# [Work item]
Show the lines below that contain the string "link".

# [Record extracts]
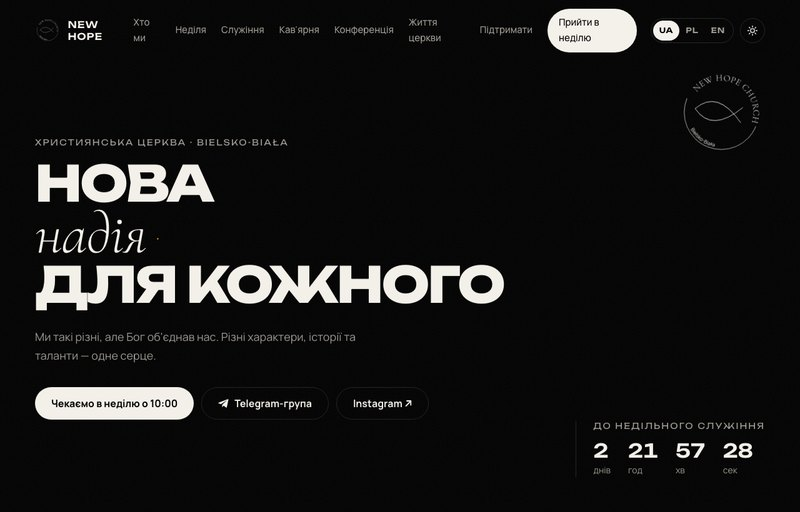
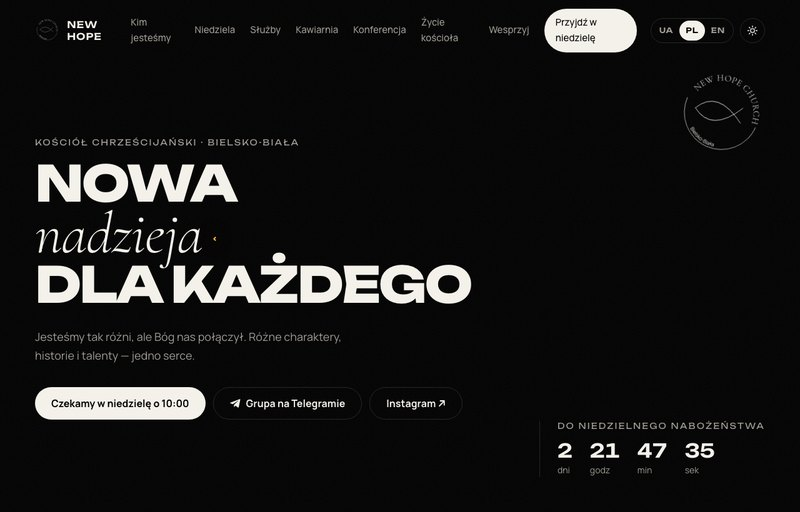
Portfolio: New Hope Church — polska wersja (zrzut ?lang=pl + link do PL)

diff --git a/index.html b/index.html
@@ -763,7 +763,7 @@
             <h3>New Hope Church</h3>
             <div class="tag">Strona · wielojęzyczna</div>
             <p>Strona wspólnoty chrześcijańskiej w Bielsku-Białej — wielojęzyczna (UA/PL/EN), z licznikiem do nabożeństwa i integracją z social media.</p>
-            <a class="link" href="https://newhope77.github.io/new-hope-church/" target="_blank" rel="noopener">Zobacz stronę <span class="ar">→</span></a>
+            <a class="link" href="https://newhope77.github.io/new-hope-church/?lang=pl" target="_blank" rel="noopener">Zobacz stronę <span class="ar">→</span></a>
           </div>
         </article>
         <article class="work reveal">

# [Response area]
Portfolio: New Hope Church — polska wersja (zrzut ?lang=pl + link do PL)
-            <a class="link" href="https://newhope77.github.io/new-hope-church/" target="_blank" rel="noopener">Zobacz stronę <span class="ar">→</span></a>
+            <a class="link" href="https://newhope77.github.io/new-hope-church/?lang=pl" target="_blank" rel="noopener">Zobacz stronę <span class="ar">→</span></a>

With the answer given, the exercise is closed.